-- Opening Marker --
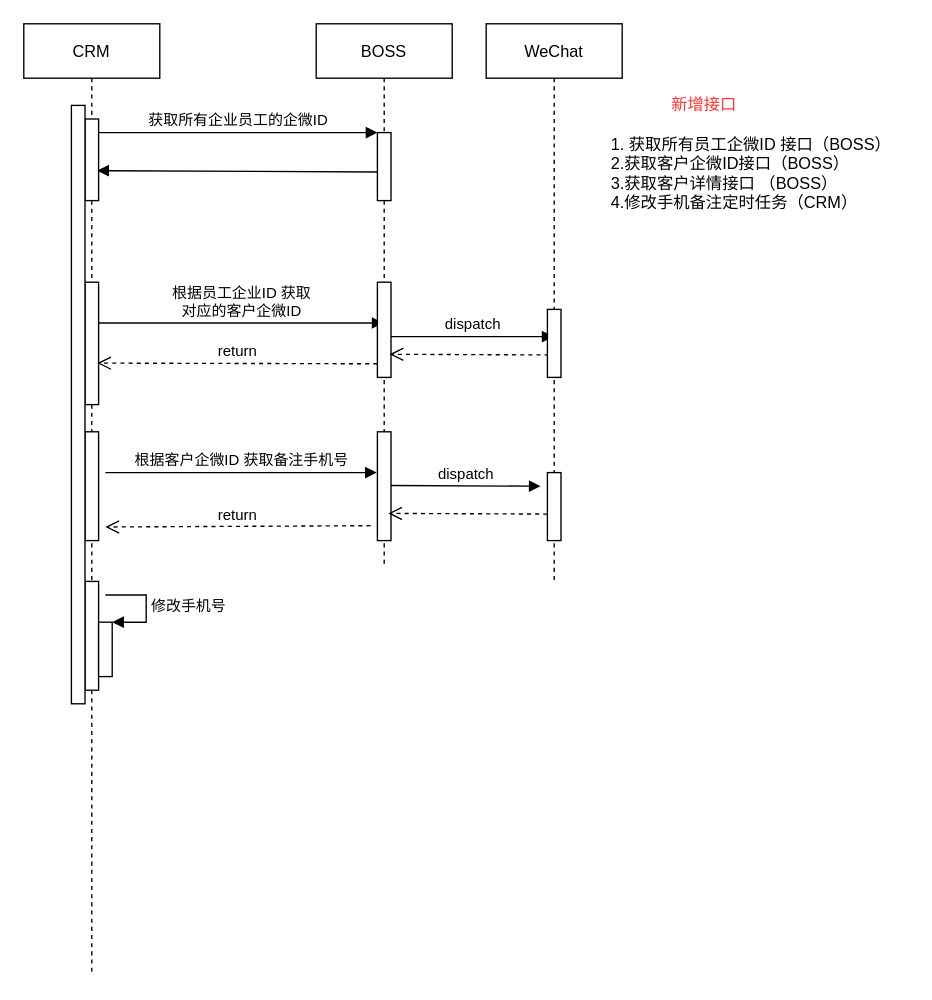
DominicElvira/Diagrams keeps this draw.io diagram as merchant-settle/boss.drawio. Above is the earlier version. Source tidied: cells renumbered, new cells numbered last; positions are measured from the earlier drawing's top-left corner, leaving out a move shared by most shapes. Both pictures are drawn from the tidied source at 136%, with x=0, y=0 at pixel (23, 23).
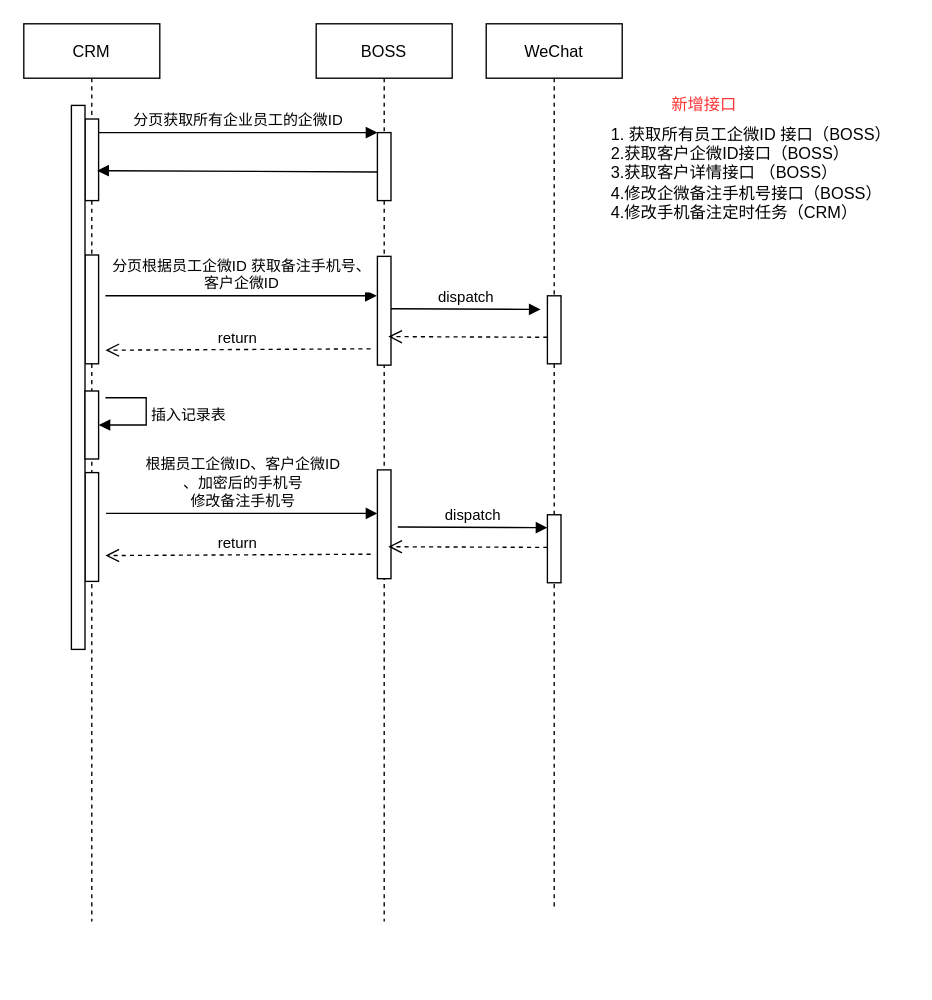
Above is the later version.

Unchanged cells that the change refers to:
```xml
<mxCell id="3" style="points=[];perimeter=orthogonalPerimeter;rounded=0;shadow=0;strokeWidth=1;" parent="2" vertex="1">
  <mxGeometry x="45" y="70" width="10" height="60" as="geometry" />
</mxCell>
<mxCell id="12" style="points=[];perimeter=orthogonalPerimeter;rounded=0;shadow=0;strokeWidth=1;" parent="11" vertex="1">
  <mxGeometry x="45" y="80" width="10" height="50" as="geometry" />
</mxCell>
```

Diff of the diagram source:
```diff
@@
     <mxCell id="2" value="CRM" style="shape=umlLifeline;perimeter=lifelinePerimeter;rounded=0;shadow=0;strokeWidth=1;" parent="1" vertex="1">
-      <mxGeometry width="100" height="700" as="geometry" />
+      <mxGeometry width="100" height="660" as="geometry" />
     </mxCell>
@@
-    <mxCell id="4" style="points=[];perimeter=orthogonalPerimeter;rounded=0;shadow=0;strokeWidth=1;" parent="2" vertex="1">
-      <mxGeometry x="45" y="190" width="10" height="90" as="geometry" />
-    </mxCell>
-    <mxCell id="5" value="根据员工企业ID 获取&lt;br&gt;对应的客户企微ID" style="html=1;verticalAlign=bottom;endArrow=block;rounded=0;" parent="2" edge="1">
-      <mxGeometry relative="1" as="geometry">
-        <mxPoint x="55" y="220" as="sourcePoint" />
-        <mxPoint x="264.5" y="220" as="targetPoint" />
-      </mxGeometry>
-    </mxCell>
     <mxCell id="6" style="html=1;perimeter=orthogonalPerimeter;" parent="2" vertex="1">
-      <mxGeometry x="45" y="300" width="10" height="80" as="geometry" />
+      <mxGeometry x="45" y="170" width="10" height="80" as="geometry" />
     </mxCell>
     <mxCell id="7" style="html=1;perimeter=orthogonalPerimeter;" parent="2" vertex="1">
-      <mxGeometry x="45" y="410" width="10" height="80" as="geometry" />
+      <mxGeometry x="45" y="330" width="10" height="80" as="geometry" />
     </mxCell>
-    <mxCell id="8" style="html=1;points=[];perimeter=orthogonalPerimeter;" parent="2" vertex="1">
-      <mxGeometry x="55" y="440" width="10" height="40" as="geometry" />
-    </mxCell>
-    <mxCell id="9" value="修改手机号" style="edgeStyle=orthogonalEdgeStyle;html=1;align=left;spacingLeft=2;endArrow=block;rounded=0;entryX=1;entryY=0;" parent="2" edge="1" target="8">
-      <mxGeometry relative="1" as="geometry">
-        <mxPoint x="60" y="420" as="sourcePoint" />
-        <Array as="points">
-          <mxPoint x="90" y="420" />
-        </Array>
-      </mxGeometry>
-    </mxCell>
     <mxCell id="10" style="html=1;perimeter=orthogonalPerimeter;" parent="2" vertex="1">
-      <mxGeometry x="35" y="60" width="10" height="440" as="geometry" />
+      <mxGeometry x="35" y="60" width="10" height="400" as="geometry" />
     </mxCell>
+    <mxCell id="29" style="html=1;perimeter=orthogonalPerimeter;" parent="2" vertex="1">
+      <mxGeometry x="45" y="270" width="10" height="50" as="geometry" />
+    </mxCell>
+    <mxCell id="30" value="插入记录表" style="edgeStyle=orthogonalEdgeStyle;html=1;align=left;spacingLeft=2;endArrow=block;rounded=0;entryX=1;entryY=0;" parent="2" edge="1">
+      <mxGeometry relative="1" as="geometry">
+        <mxPoint x="60" y="275" as="sourcePoint" />
+        <mxPoint x="55" y="295" as="targetPoint" />
+        <Array as="points">
+          <mxPoint x="90" y="275" />
+        </Array>
+      </mxGeometry>
+    </mxCell>
     <mxCell id="11" value="BOSS" style="shape=umlLifeline;perimeter=lifelinePerimeter;rounded=0;shadow=0;strokeWidth=1;" parent="1" vertex="1">
-      <mxGeometry x="215" width="100" height="400" as="geometry" />
+      <mxGeometry x="215" width="100" height="660" as="geometry" />
     </mxCell>
@@
-    <mxCell id="13" style="perimeter=orthogonalPerimeter;rounded=0;shadow=0;strokeWidth=1;" parent="11" vertex="1">
-      <mxGeometry x="45" y="190" width="10" height="70" as="geometry" />
-    </mxCell>
-    <mxCell id="14" value="dispatch" style="html=1;verticalAlign=bottom;endArrow=block;rounded=0;" parent="11" edge="1">
-      <mxGeometry relative="1" as="geometry">
-        <mxPoint x="55" y="230" as="sourcePoint" />
-        <mxPoint x="174.5" y="230" as="targetPoint" />
-      </mxGeometry>
-    </mxCell>
-    <mxCell id="15" style="html=1;verticalAlign=bottom;endArrow=open;dashed=1;endSize=8;rounded=0;exitX=0.1;exitY=0.67;exitDx=0;exitDy=0;exitPerimeter=0;" parent="11" edge="1" source="21">
-      <mxGeometry relative="1" as="geometry">
-        <mxPoint x="54" y="243" as="targetPoint" />
-      </mxGeometry>
-    </mxCell>
     <mxCell id="16" style="html=1;points=[];perimeter=orthogonalPerimeter;" parent="11" vertex="1">
-      <mxGeometry x="45" y="300" width="10" height="80" as="geometry" />
+      <mxGeometry x="45" y="171" width="10" height="80" as="geometry" />
     </mxCell>
     <mxCell id="17" value="dispatch" style="html=1;verticalAlign=bottom;endArrow=block;rounded=0;" parent="11" edge="1">
       <mxGeometry relative="1" as="geometry">
-        <mxPoint x="55" y="339.5" as="sourcePoint" />
-        <mxPoint x="165" y="340" as="targetPoint" />
+        <mxPoint x="55" y="209.5" as="sourcePoint" />
+        <mxPoint x="165" y="210" as="targetPoint" />
       </mxGeometry>
     </mxCell>
+    <mxCell id="31" style="html=1;perimeter=orthogonalPerimeter;" parent="11" vertex="1">
+      <mxGeometry x="45" y="328" width="10" height="80" as="geometry" />
+    </mxCell>
+    <mxCell id="32" value="根据员工企微ID、客户企微ID&lt;br&gt;、加密后的手机号&lt;br&gt;修改备注手机号" style="html=1;verticalAlign=bottom;endArrow=block;rounded=0;" parent="11" edge="1">
+      <mxGeometry relative="1" as="geometry">
+        <mxPoint x="-154.5" y="360" as="sourcePoint" />
+        <mxPoint x="45" y="360" as="targetPoint" />
+      </mxGeometry>
+    </mxCell>
-    <mxCell id="18" value="获取所有企业员工的企微ID" style="verticalAlign=bottom;endArrow=block;entryX=0;entryY=0;shadow=0;strokeWidth=1;" parent="1" edge="1" source="3" target="12">
+    <mxCell id="18" value="分页获取所有企业员工的企微ID" style="verticalAlign=bottom;endArrow=block;entryX=0;entryY=0;shadow=0;strokeWidth=1;" parent="1" edge="1" source="3" target="12">
       <mxGeometry relative="1" as="geometry" />
     </mxCell>
@@
     <mxCell id="20" value="WeChat" style="shape=umlLifeline;perimeter=lifelinePerimeter;rounded=0;shadow=0;strokeWidth=1;" parent="1" vertex="1">
-      <mxGeometry x="340" width="100" height="410" as="geometry" />
+      <mxGeometry x="340" width="100" height="650" as="geometry" />
     </mxCell>
-    <mxCell id="21" style="points=[];perimeter=orthogonalPerimeter;rounded=0;shadow=0;strokeWidth=1;" parent="20" vertex="1">
-      <mxGeometry x="45" y="210" width="10" height="50" as="geometry" />
-    </mxCell>
     <mxCell id="22" style="perimeter=orthogonalPerimeter;rounded=0;shadow=0;strokeWidth=1;" parent="20" vertex="1">
-      <mxGeometry x="45" y="330" width="10" height="50" as="geometry" />
+      <mxGeometry x="45" y="200" width="10" height="50" as="geometry" />
     </mxCell>
     <mxCell id="23" style="html=1;verticalAlign=bottom;endArrow=open;dashed=1;endSize=8;rounded=0;exitX=0.1;exitY=0.67;exitDx=0;exitDy=0;exitPerimeter=0;" parent="20" edge="1">
       <mxGeometry relative="1" as="geometry">
-        <mxPoint x="45" y="360.5" as="sourcePoint" />
-        <mxPoint x="-72" y="360" as="targetPoint" />
+        <mxPoint x="45" y="230.5" as="sourcePoint" />
+        <mxPoint x="-72" y="230" as="targetPoint" />
       </mxGeometry>
     </mxCell>
-    <mxCell id="24" value="return" style="html=1;verticalAlign=bottom;endArrow=open;dashed=1;endSize=8;rounded=0;entryX=0.9;entryY=0.661;entryDx=0;entryDy=0;entryPerimeter=0;" parent="1" edge="1" target="4">
-      <mxGeometry relative="1" as="geometry">
-        <mxPoint x="260" y="250" as="sourcePoint" />
-      </mxGeometry>
-    </mxCell>
+    <mxCell id="33" style="perimeter=orthogonalPerimeter;rounded=0;shadow=0;strokeWidth=1;" parent="20" vertex="1">
+      <mxGeometry x="45" y="361" width="10" height="50" as="geometry" />
+    </mxCell>
+    <mxCell id="34" style="html=1;verticalAlign=bottom;endArrow=open;dashed=1;endSize=8;rounded=0;exitX=0.1;exitY=0.67;exitDx=0;exitDy=0;exitPerimeter=0;" parent="20" edge="1">
+      <mxGeometry relative="1" as="geometry">
+        <mxPoint x="45" y="385" as="sourcePoint" />
+        <mxPoint x="-72" y="384.5" as="targetPoint" />
+      </mxGeometry>
+    </mxCell>
-    <mxCell id="25" value="根据客户企微ID 获取备注手机号" style="html=1;verticalAlign=bottom;endArrow=block;rounded=0;" parent="1" edge="1">
+    <mxCell id="25" value="分页根据员工企微ID 获取备注手机号、&lt;br&gt;客户企微ID" style="html=1;verticalAlign=bottom;endArrow=block;rounded=0;" parent="1" edge="1">
       <mxGeometry relative="1" as="geometry">
-        <mxPoint x="60" y="330" as="sourcePoint" />
-        <mxPoint x="259.5" y="330" as="targetPoint" />
+        <mxPoint x="60" y="200" as="sourcePoint" />
+        <mxPoint x="259.5" y="200" as="targetPoint" />
       </mxGeometry>
     </mxCell>
-    <mxCell id="26" value="return" style="html=1;verticalAlign=bottom;endArrow=open;dashed=1;endSize=8;rounded=0;entryX=0.9;entryY=0.661;entryDx=0;entryDy=0;entryPerimeter=0;exitX=-0.5;exitY=0.863;exitDx=0;exitDy=0;exitPerimeter=0;" parent="1" edge="1" source="16">
+    <mxCell id="26" value="return" style="html=1;verticalAlign=bottom;endArrow=open;dashed=1;endSize=8;rounded=0;entryX=0.9;entryY=0.661;entryDx=0;entryDy=0;entryPerimeter=0;exitX=-0.5;exitY=0.863;exitDx=0;exitDy=0;exitPerimeter=0;" parent="1" edge="1">
       <mxGeometry relative="1" as="geometry">
-        <mxPoint x="60" y="370" as="targetPoint" />
+        <mxPoint x="255" y="239" as="sourcePoint" />
+        <mxPoint x="60" y="240" as="targetPoint" />
       </mxGeometry>
     </mxCell>
-    <mxCell id="27" value="1. 获取所有员工企微ID 接口（BOSS）&lt;br&gt;2.获取客户企微ID接口（BOSS）&lt;br&gt;&lt;div&gt;&lt;span&gt;3.获取客户详情接口 （BOSS）&lt;/span&gt;&lt;/div&gt;&lt;div&gt;&lt;span&gt;4.修改手机备注定时任务（CRM）&lt;br&gt;&lt;/span&gt;&lt;/div&gt;" style="text;html=1;align=left;verticalAlign=middle;strokeColor=none;fillColor=none;" parent="1" vertex="1">
-      <mxGeometry x="430" y="80" width="220" height="60" as="geometry" />
+    <mxCell id="27" value="1. 获取所有员工企微ID 接口（BOSS）&lt;br&gt;2.获取客户企微ID接口（BOSS）&lt;br&gt;&lt;div&gt;&lt;span&gt;3.获取客户详情接口 （BOSS）&lt;/span&gt;&lt;/div&gt;&lt;div&gt;&lt;span&gt;4.修改企微备注手机号接口（BOSS）&lt;/span&gt;&lt;/div&gt;&lt;div&gt;&lt;span&gt;4.修改手机备注定时任务（CRM）&lt;br&gt;&lt;/span&gt;&lt;/div&gt;" style="text;html=1;align=left;verticalAlign=middle;strokeColor=none;fillColor=none;" parent="1" vertex="1">
+      <mxGeometry x="430" y="70" width="220" height="80" as="geometry" />
     </mxCell>
@@
+    <mxCell id="14" value="dispatch" style="html=1;verticalAlign=bottom;endArrow=block;rounded=0;" parent="1" edge="1">
+      <mxGeometry relative="1" as="geometry">
+        <mxPoint x="275" y="370" as="sourcePoint" />
+        <mxPoint x="385" y="370.5" as="targetPoint" />
+      </mxGeometry>
+    </mxCell>
+    <mxCell id="24" value="return" style="html=1;verticalAlign=bottom;endArrow=open;dashed=1;endSize=8;rounded=0;entryX=0.9;entryY=0.661;entryDx=0;entryDy=0;entryPerimeter=0;exitX=-0.5;exitY=0.863;exitDx=0;exitDy=0;exitPerimeter=0;" parent="1" edge="1">
+      <mxGeometry relative="1" as="geometry">
+        <mxPoint x="255" y="390" as="sourcePoint" />
+        <mxPoint x="60" y="391" as="targetPoint" />
+      </mxGeometry>
+    </mxCell>
```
-- Closing Marker --
The task - Within the material above, show every line that includes "Array".

Answer space -
-        <Array as="points">
-        </Array>
+        <Array as="points">
+        </Array>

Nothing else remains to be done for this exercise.